Students will become familiar with fire terminology, realize how fire can be used as a management tool, and better understand the factors that need to be considered when planning a prescribed burn.
The Earth Science Week 2017-18 Activity Calendar extends the celebration from one week to the whole school year! Distributed as part of the Earth Science Week 2017 Toolkit, this attractive wall calendar features an exciting classroom activity each month. The publication also provides information about "Earth and Human Activity" activities, career opportunities, geoscience happenings, important dates in history, event participation tips, and links to resources on the Web.
We find carbon everywhere on Earth ─ in trees, rocks, fossil fuels, oceans, and even you! Carbon doesn’t stay in one place, through.
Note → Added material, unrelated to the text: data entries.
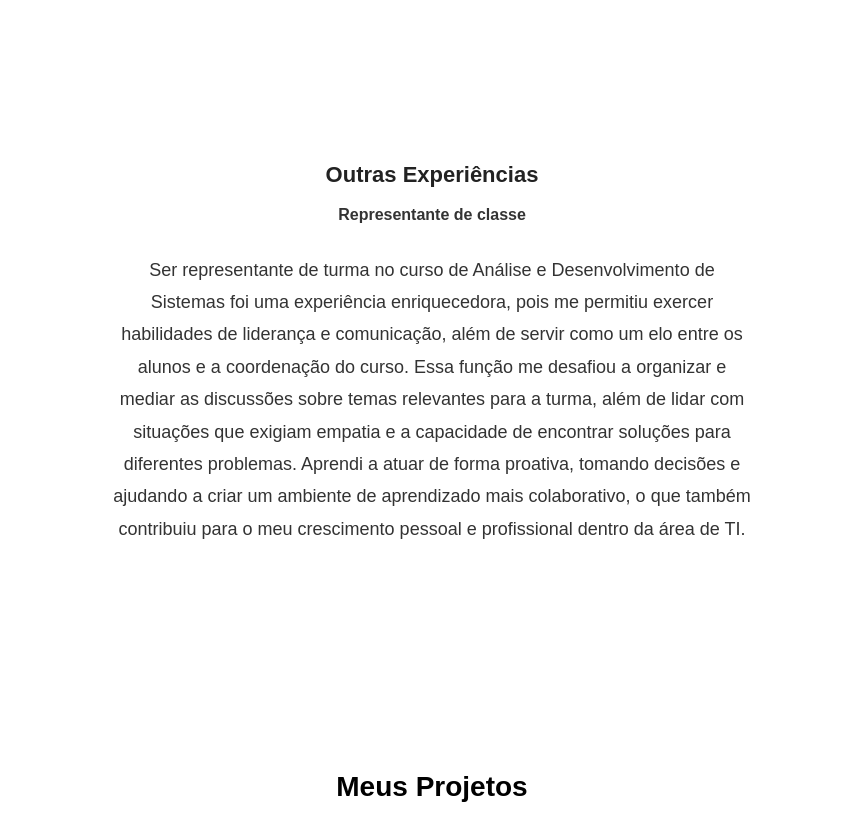
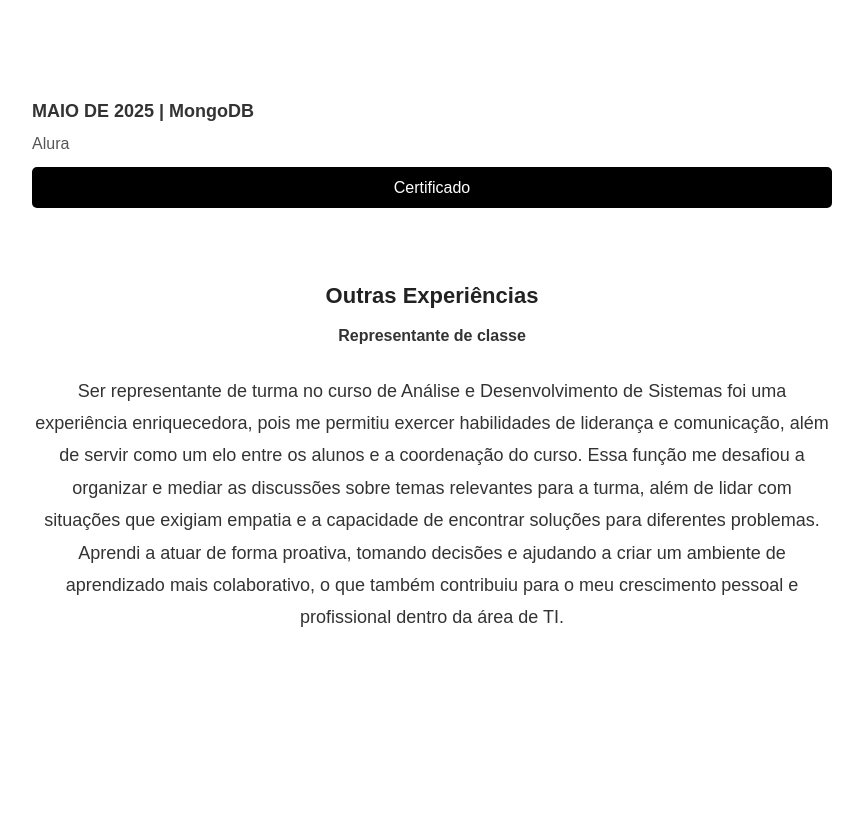
Before and after one commit to VitorConrado04/portfolio-vitor-conrado, a plain HTML site: page index.html in a window 1280 px wide. Shown: the part 5374-6191 px from the top of the page, without its empty margins (208-1071 px from the left). Drawn offline with Linux system fonts and the light colour scheme.

Commit message:
Update index.html
Att de curso

```diff
--- a/index.html
+++ b/index.html
@@ -206,6 +206,12 @@
                     <p>Alura</p>
                     <a href="https://cursos.alura.com.br/user/vitorconrado822/course/power-bi-desktop-realizando-etl-power-query/formalCertificate" class="btn-certificado" download>Certificado</a>
                 </div>
+                </div>
+                    <div class="curso-item">
+                    <h4>MAIO DE 2025 | MongoDB</h4>
+                    <p>Alura</p>
+                    <a href="https://cursos.alura.com.br/certificate/vitorconrado822/mongodb-banco-dados-nosql" class="btn-certificado" download>Certificado</a>
+                </div>
             </p>
         </div>
 
```
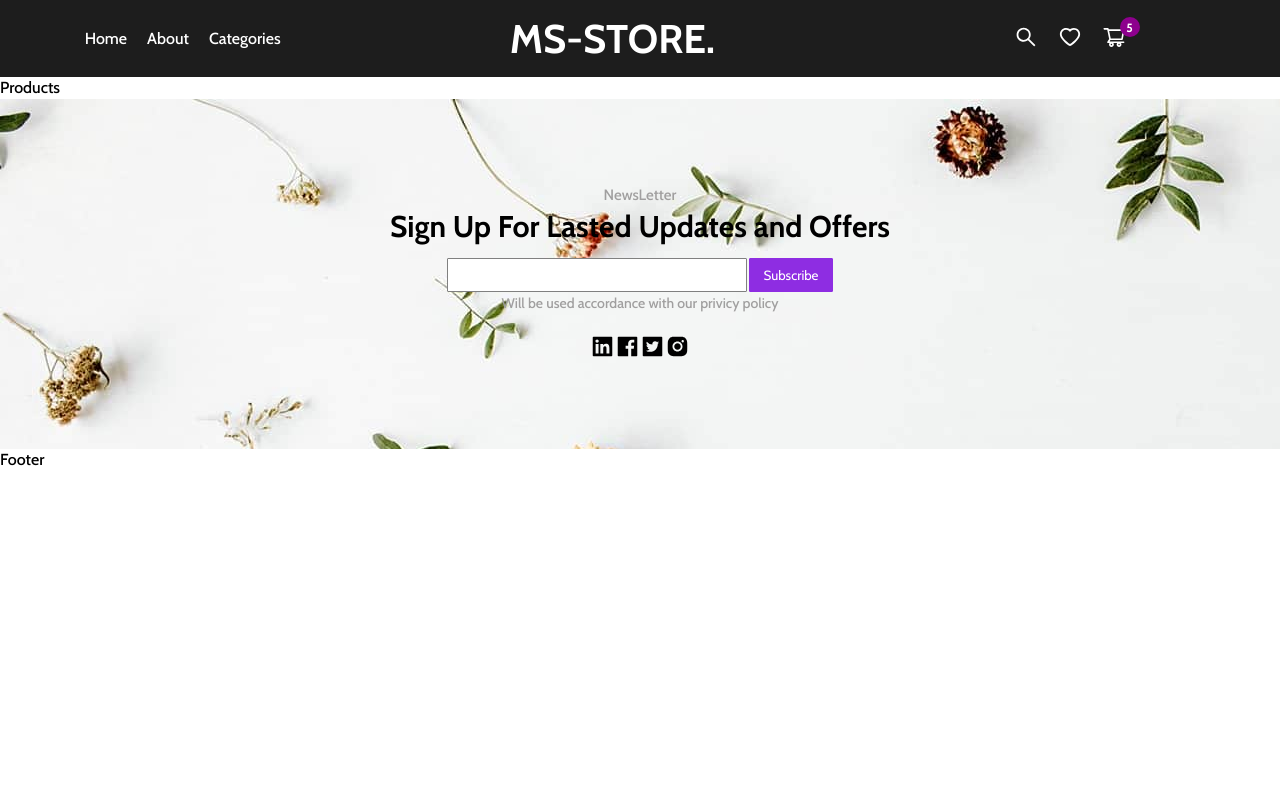
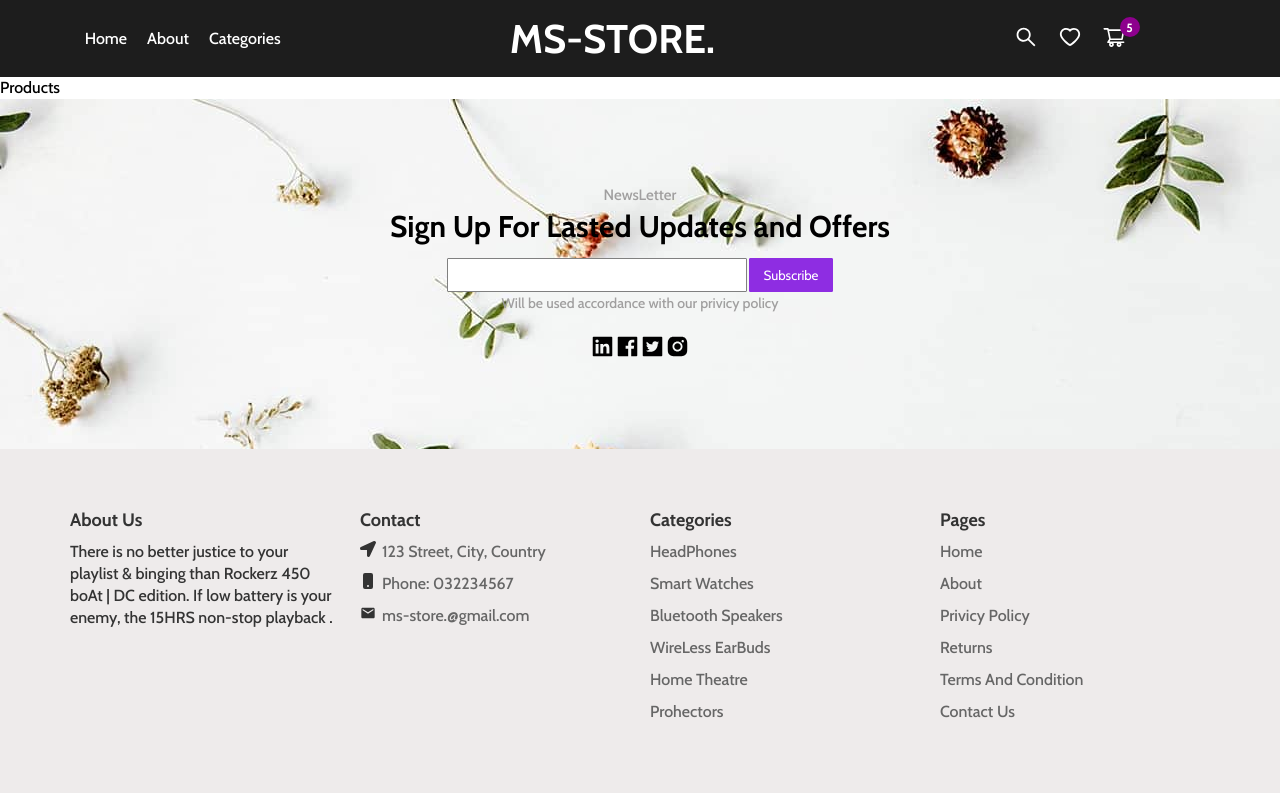
Before and after one commit to saad-ahmed006/ecommerce-project-reactjs-backend-use, a React (Vite) app in the folder client/: page /product/1 in a window 1280 px wide. Built offline with nearby package versions, Linux system fonts and the light colour scheme.

Commit message:
footer-component-add

```diff
--- a/client/src/components/Footer/Footer.jsx
+++ b/client/src/components/Footer/Footer.jsx
@@ -1,8 +1,54 @@
+import React from "react";
+import { FaLocationArrow } from 'react-icons/fa'
+import { BsFillPhoneFill } from 'react-icons/bs'
+import { MdEmail } from 'react-icons/md'
 import "./Footer.scss";
+
 const Footer = () => {
-    return(
+    return (
         <>
-    <div>Footer</div>
+            <footer class="footer">
+                <div class="container">
+                    <div class="footer-columns">
+                        <div class="footer-column">
+                            <h4>About Us</h4>
+                            <ul>
+                                <p>There is no better justice to your playlist & binging than Rockerz 450 boAt | DC edition. If low battery is your enemy, the 15HRS non-stop playback .</p>
+                            </ul>
+                        </div>
+                        <div class="footer-column">
+                            <h4>Contact</h4>
+                            <ul>
+                                <li><FaLocationArrow className="icon" /><a href="#">123 Street, City, Country</a></li>
+                                <li><BsFillPhoneFill className="icon"/><a href="#">Phone: 032234567</a></li>
+                                <li><MdEmail className="icon"/><a href="#">ms-store.@gmail.com</a></li>
+                            </ul>
+                        </div>
+                        <div class="footer-column">
+                            <h4>Categories</h4>
+                            <ul>
+                                <li><a href="#">HeadPhones</a></li>
+                                <li><a href="#">Smart Watches</a></li>
+                                <li><a href="#">Bluetooth Speakers</a></li>
+                                <li><a href="#">WireLess EarBuds</a></li>
+                                <li><a href="#">Home Theatre</a></li>
+                                <li><a href="#">Prohectors </a></li>
+                            </ul>
+                        </div>
+                        <div class="footer-column">
+                            <h4>Pages</h4>
+                            <ul>
+                                <li><a href="#">Home</a></li>
+                                <li><a href="#">About</a></li>
+                                <li><a href="#">Privicy Policy</a></li>
+                                <li><a href="#">Returns</a></li>
+                                <li><a href="#"> Terms And Condition</a></li>
+                                <li><a href="#">Contact Us</a></li>
+                            </ul>
+                        </div>
+                    </div>
+                </div>
+            </footer>
         </>
     )
 };
--- a/client/src/components/Footer/Footer.scss
+++ b/client/src/components/Footer/Footer.scss
@@ -1 +1,60 @@
-// @import "../../css-config/mixins.scss";
+@import "../../mixins.scss";
+
+.footer {
+    background-color: #eeebeb;
+    padding: 50px 0;
+
+    .container {
+        max-width: 1200px;
+        margin: 0 auto;
+        padding: 0 20px;
+
+        .footer-columns {
+            display: flex;
+            flex-wrap: wrap;
+            justify-content: space-between;
+
+            .footer-column {
+                flex-basis: 100%;
+                padding: 10px;
+                color: #333;
+
+
+                @include sm {
+                    flex-basis: 50%;
+                }
+
+                @include md {
+                    flex-basis: 25%;
+                }
+
+                .icon {
+                    margin-right: 6px;
+                }
+                h4 {
+                    font-size: 18px;
+                    margin-bottom: 10px;
+                }
+
+                ul {
+                    list-style-type: none;
+                    padding: 0;
+
+                    li {
+                        margin-bottom: 10px;
+
+                        a {
+                            color: #666;
+                            text-decoration: none;
+
+                            &:hover {
+                                color: #000;
+                                text-decoration: underline;
+                            }
+                        }
+                    }
+                }
+            }
+        }
+    }
+}
```
Also changed, not shown: client/src/assets/earbuds-prod-1.webp (added).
Scientists study how carbon moves from one place to another. This is the carbon cycle.
Learn the value and importance of the The Wilderness Act of 1964 with this online activity from the U.S. Fish and Wildlife Service.
Why is CO2 increasing in the atmosphere? Who is doing it? Many people think that CO2 is “pollution,” so that clean burning should be a way to eliminate greenhouse gas emissions. In this demonstration, we review basic chemistry (see illustration) to realize that producing CO2 is an inevitable product of burning any fossil fuel.
How sweet is this activity? It’s an introduction to the rock cycle using chocolate!
How are people affecting your local environment? How is our planet changing? Join the “citizen science” movement, and you can help discover the answers.
Citizen science is a form of open collaboration in which members of the public participate in the scientific process to address real-world problems. Volunteers can work with scientists to identify research questions, collect and analyze data, interpret results, make new discoveries, develop technologies and applications, as well as solve complex problems.
Learn how Earth's climate effects soil types all over the planet.
This activity will provide you with an introduction to a series of lessons — Survivor Earth — about water resources on Earth. You’ll investigate Earth systems by making observations in nature and identifying systems in the natural world. Ultimately, you will understand how the four spheres, or systems, on Earth — biosphere, hydrosphere, geosphere, and atmosphere — are interconnected.